High-speed imaging

The use of excitation and emission filter wheels can improve image quality for multi-wavelength imaging. With a multiband dichroic mirror mounted in a stationary position within the microscope, it is possible to switch through excitation and emission filters much faster than between individual filter cubes. These filter sets are often known as “Sedat.” Sequential images can then be acquired at high speed and combined using computer software. While this is a good solution that minimizes bleed-through, there is still temporal separation between the images, which can result in image artifacts or simply missing high-speed cellular events. Light source manufacturers took note of this problem and have developed LED sources that allow the insertion of excitation filters directly in front of individual LEDs. Since many white light sources are constructed of multiple LEDs (Figure 2), it is possible to switch on and filter each LED individually. This means that no mechanical parts need to move when switching between wavelengths since they can be controlled electronically. When this is used in combination with a multiband dichroic mirror and emission filter, the speed of the experiment is limited only by the speed of the camera. High-speed, high-contrast sequential images then can be acquired and digitally combined without suffering from pixel shift. This approach provides the optimal solution for high-speed live cell multicolor imaging, providing high contrast without the need to purchase multiple emission filters or filter wheels. Filter manufacturers have introduced specialist “Pinkel” multiband filter sets, designed specifically for this application, which are suitable for the most common combinations of fluorophores.


Filter cube switching

Figure 4 shows the result when a user selects the cube containing the mCherry filter set for image acquisition and then moves the cube in the filter turret to the Cy5 filter set to acquire a Cy5 image. Once acquired, these images can be digitally combined to give a multicolor image.

Figure 4: Imaging multiple fluorophores in Cos-7 cells. (Left) mCherry, (middle) Cy5, and (right) composite of mCherry and Cy5. A variety of filter setups allow researchers to image multiple fluorophores, such as using single band filter cubes for mCherry and Cy5, and combining the images.

New filters for LEDs
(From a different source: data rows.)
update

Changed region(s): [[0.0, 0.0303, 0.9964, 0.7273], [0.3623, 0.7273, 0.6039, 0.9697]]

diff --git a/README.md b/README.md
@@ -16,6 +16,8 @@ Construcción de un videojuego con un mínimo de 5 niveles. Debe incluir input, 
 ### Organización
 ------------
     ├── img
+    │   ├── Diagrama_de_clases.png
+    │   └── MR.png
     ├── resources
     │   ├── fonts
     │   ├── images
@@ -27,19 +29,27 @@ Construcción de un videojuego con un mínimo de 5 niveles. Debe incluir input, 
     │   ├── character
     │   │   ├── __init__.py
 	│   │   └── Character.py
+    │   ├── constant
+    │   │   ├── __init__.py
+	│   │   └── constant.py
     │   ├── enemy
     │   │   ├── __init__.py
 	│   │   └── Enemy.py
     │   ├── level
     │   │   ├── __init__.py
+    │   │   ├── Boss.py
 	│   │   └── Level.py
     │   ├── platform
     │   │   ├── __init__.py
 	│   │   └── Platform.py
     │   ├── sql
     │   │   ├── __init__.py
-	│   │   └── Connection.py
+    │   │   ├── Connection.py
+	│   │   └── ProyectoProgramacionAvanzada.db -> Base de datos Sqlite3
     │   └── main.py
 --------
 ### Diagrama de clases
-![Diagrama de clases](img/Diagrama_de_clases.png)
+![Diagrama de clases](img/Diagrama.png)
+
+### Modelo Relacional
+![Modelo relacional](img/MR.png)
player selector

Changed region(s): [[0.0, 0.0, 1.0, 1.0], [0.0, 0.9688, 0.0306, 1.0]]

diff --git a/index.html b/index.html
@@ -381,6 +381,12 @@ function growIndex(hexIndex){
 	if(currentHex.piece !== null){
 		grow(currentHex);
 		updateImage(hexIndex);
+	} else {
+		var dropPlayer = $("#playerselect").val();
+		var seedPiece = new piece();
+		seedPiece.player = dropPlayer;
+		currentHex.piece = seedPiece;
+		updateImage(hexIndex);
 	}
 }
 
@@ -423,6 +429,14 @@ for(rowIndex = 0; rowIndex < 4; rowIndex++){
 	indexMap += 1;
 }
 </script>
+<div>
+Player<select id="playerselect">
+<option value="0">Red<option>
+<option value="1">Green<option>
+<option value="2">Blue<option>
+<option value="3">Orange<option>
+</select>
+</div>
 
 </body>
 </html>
The next step in filter optimization is to design the optical filters themselves to match individual fluorophores and LED wavelengths. Many standard filter sets are designed around mercury rather than LED peaks, which can lead to sub-optimal experimental conditions, low-quality images, and inaccurate results. Filters are becoming available that are perfectly matched to the spectra of LED wavelengths and common fluorophores such as mCherry, right across the spectrum. For example, new excitation bandwidths now harvest maximum power from LED peaks to increase intensity for single-color imaging (Figure 5), and emission filters reduce bleed-through during multicolor imaging.

Figure 5: Single band filter set for mCherry optimized for LED peaks used to image Convallaria (top). This filter set broadens the excitation filter to harvest more light from the GYR LED, resulting in a brighter image compared to standard filters (bottom).


LEDs have come a long way in just a few years, and they now provide superior illumination for fluorescence imaging, with many advantages over traditional light sources. As LEDs become more powerful and LED-optimized filters become available, understanding how best to optimize the experimental setup will become more important. Even now a filter setup can be optimized to achieve high-contrast, high-speed, and multicolor imaging, while at the same time delivering accurate results and minimal light exposure to the sample.


[1]Young, IT et al. , Proc SPIE 5324 (2004) doi: 10.1117/12.525932.
[2]Green Light Laboratories Limited, “Fluorescence Microscopy: Mercury Vs L.E.D.,” 2017.